▼

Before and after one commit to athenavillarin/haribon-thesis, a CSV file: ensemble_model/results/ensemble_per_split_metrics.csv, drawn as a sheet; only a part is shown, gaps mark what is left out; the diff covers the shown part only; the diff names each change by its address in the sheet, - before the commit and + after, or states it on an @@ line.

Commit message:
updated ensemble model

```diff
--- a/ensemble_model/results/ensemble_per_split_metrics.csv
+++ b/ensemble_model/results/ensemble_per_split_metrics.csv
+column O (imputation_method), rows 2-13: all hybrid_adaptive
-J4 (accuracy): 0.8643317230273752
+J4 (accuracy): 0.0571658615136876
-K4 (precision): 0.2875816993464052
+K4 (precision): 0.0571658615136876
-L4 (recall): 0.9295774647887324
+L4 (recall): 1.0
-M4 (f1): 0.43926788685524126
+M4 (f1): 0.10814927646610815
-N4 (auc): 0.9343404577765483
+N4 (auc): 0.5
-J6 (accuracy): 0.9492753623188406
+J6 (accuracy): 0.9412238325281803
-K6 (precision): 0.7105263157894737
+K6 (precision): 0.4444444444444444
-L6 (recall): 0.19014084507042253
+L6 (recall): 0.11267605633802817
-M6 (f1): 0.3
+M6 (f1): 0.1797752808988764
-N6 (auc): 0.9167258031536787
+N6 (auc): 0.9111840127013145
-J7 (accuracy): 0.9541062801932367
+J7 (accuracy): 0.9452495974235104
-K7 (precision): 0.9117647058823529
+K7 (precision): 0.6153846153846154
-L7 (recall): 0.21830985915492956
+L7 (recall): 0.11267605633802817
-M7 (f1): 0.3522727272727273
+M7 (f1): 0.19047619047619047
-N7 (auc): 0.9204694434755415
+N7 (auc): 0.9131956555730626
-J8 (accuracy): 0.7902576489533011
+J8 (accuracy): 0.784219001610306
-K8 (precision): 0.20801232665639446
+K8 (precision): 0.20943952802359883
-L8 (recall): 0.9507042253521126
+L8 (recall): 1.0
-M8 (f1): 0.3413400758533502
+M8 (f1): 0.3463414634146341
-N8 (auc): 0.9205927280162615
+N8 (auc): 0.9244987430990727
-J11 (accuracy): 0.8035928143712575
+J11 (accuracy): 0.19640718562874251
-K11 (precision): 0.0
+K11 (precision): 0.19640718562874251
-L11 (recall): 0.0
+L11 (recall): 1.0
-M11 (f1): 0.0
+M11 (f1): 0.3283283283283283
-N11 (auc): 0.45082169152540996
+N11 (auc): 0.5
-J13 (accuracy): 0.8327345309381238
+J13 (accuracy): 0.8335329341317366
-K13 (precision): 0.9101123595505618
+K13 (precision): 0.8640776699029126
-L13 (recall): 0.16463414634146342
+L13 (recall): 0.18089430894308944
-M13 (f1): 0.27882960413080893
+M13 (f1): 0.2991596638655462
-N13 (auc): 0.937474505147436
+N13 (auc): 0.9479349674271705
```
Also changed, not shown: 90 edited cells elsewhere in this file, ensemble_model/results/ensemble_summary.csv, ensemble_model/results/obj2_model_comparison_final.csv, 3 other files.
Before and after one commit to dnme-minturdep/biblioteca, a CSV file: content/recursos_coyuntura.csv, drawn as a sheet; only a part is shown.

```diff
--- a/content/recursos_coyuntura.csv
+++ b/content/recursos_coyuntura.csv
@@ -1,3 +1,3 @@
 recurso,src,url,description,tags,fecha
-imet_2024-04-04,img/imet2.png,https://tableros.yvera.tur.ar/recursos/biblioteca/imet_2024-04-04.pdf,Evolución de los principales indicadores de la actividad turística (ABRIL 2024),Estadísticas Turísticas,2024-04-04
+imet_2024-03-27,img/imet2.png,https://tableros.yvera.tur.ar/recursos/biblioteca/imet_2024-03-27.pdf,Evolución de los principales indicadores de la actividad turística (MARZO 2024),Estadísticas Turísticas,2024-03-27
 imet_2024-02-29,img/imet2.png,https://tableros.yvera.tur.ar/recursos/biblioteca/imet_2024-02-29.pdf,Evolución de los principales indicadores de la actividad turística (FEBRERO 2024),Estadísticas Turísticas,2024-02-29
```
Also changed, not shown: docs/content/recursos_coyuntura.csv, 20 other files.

▲

Repeat every line of the material exactly.

Completed exercise:
Before and after one commit to athenavillarin/haribon-thesis, a CSV file: ensemble_model/results/ensemble_per_split_metrics.csv, drawn as a sheet; only a part is shown, gaps mark what is left out; the diff covers the shown part only; the diff names each change by its address in the sheet, - before the commit and + after, or states it on an @@ line.

Commit message:
updated ensemble model

```diff
--- a/ensemble_model/results/ensemble_per_split_metrics.csv
+++ b/ensemble_model/results/ensemble_per_split_metrics.csv
+column O (imputation_method), rows 2-13: all hybrid_adaptive
-J4 (accuracy): 0.8643317230273752
+J4 (accuracy): 0.0571658615136876
-K4 (precision): 0.2875816993464052
+K4 (precision): 0.0571658615136876
-L4 (recall): 0.9295774647887324
+L4 (recall): 1.0
-M4 (f1): 0.43926788685524126
+M4 (f1): 0.10814927646610815
-N4 (auc): 0.9343404577765483
+N4 (auc): 0.5
-J6 (accuracy): 0.9492753623188406
+J6 (accuracy): 0.9412238325281803
-K6 (precision): 0.7105263157894737
+K6 (precision): 0.4444444444444444
-L6 (recall): 0.19014084507042253
+L6 (recall): 0.11267605633802817
-M6 (f1): 0.3
+M6 (f1): 0.1797752808988764
-N6 (auc): 0.9167258031536787
+N6 (auc): 0.9111840127013145
-J7 (accuracy): 0.9541062801932367
+J7 (accuracy): 0.9452495974235104
-K7 (precision): 0.9117647058823529
+K7 (precision): 0.6153846153846154
-L7 (recall): 0.21830985915492956
+L7 (recall): 0.11267605633802817
-M7 (f1): 0.3522727272727273
+M7 (f1): 0.19047619047619047
-N7 (auc): 0.9204694434755415
+N7 (auc): 0.9131956555730626
-J8 (accuracy): 0.7902576489533011
+J8 (accuracy): 0.784219001610306
-K8 (precision): 0.20801232665639446
+K8 (precision): 0.20943952802359883
-L8 (recall): 0.9507042253521126
+L8 (recall): 1.0
-M8 (f1): 0.3413400758533502
+M8 (f1): 0.3463414634146341
-N8 (auc): 0.9205927280162615
+N8 (auc): 0.9244987430990727
-J11 (accuracy): 0.8035928143712575
+J11 (accuracy): 0.19640718562874251
-K11 (precision): 0.0
+K11 (precision): 0.19640718562874251
-L11 (recall): 0.0
+L11 (recall): 1.0
-M11 (f1): 0.0
+M11 (f1): 0.3283283283283283
-N11 (auc): 0.45082169152540996
+N11 (auc): 0.5
-J13 (accuracy): 0.8327345309381238
+J13 (accuracy): 0.8335329341317366
-K13 (precision): 0.9101123595505618
+K13 (precision): 0.8640776699029126
-L13 (recall): 0.16463414634146342
+L13 (recall): 0.18089430894308944
-M13 (f1): 0.27882960413080893
+M13 (f1): 0.2991596638655462
-N13 (auc): 0.937474505147436
+N13 (auc): 0.9479349674271705
```
Also changed, not shown: 90 edited cells elsewhere in this file, ensemble_model/results/ensemble_summary.csv, ensemble_model/results/obj2_model_comparison_final.csv, 3 other files.
Before and after one commit to dnme-minturdep/biblioteca, a CSV file: content/recursos_coyuntura.csv, drawn as a sheet; only a part is shown.

```diff
--- a/content/recursos_coyuntura.csv
+++ b/content/recursos_coyuntura.csv
@@ -1,3 +1,3 @@
 recurso,src,url,description,tags,fecha
-imet_2024-04-04,img/imet2.png,https://tableros.yvera.tur.ar/recursos/biblioteca/imet_2024-04-04.pdf,Evolución de los principales indicadores de la actividad turística (ABRIL 2024),Estadísticas Turísticas,2024-04-04
+imet_2024-03-27,img/imet2.png,https://tableros.yvera.tur.ar/recursos/biblioteca/imet_2024-03-27.pdf,Evolución de los principales indicadores de la actividad turística (MARZO 2024),Estadísticas Turísticas,2024-03-27
 imet_2024-02-29,img/imet2.png,https://tableros.yvera.tur.ar/recursos/biblioteca/imet_2024-02-29.pdf,Evolución de los principales indicadores de la actividad turística (FEBRERO 2024),Estadísticas Turísticas,2024-02-29
```
Also changed, not shown: docs/content/recursos_coyuntura.csv, 20 other files.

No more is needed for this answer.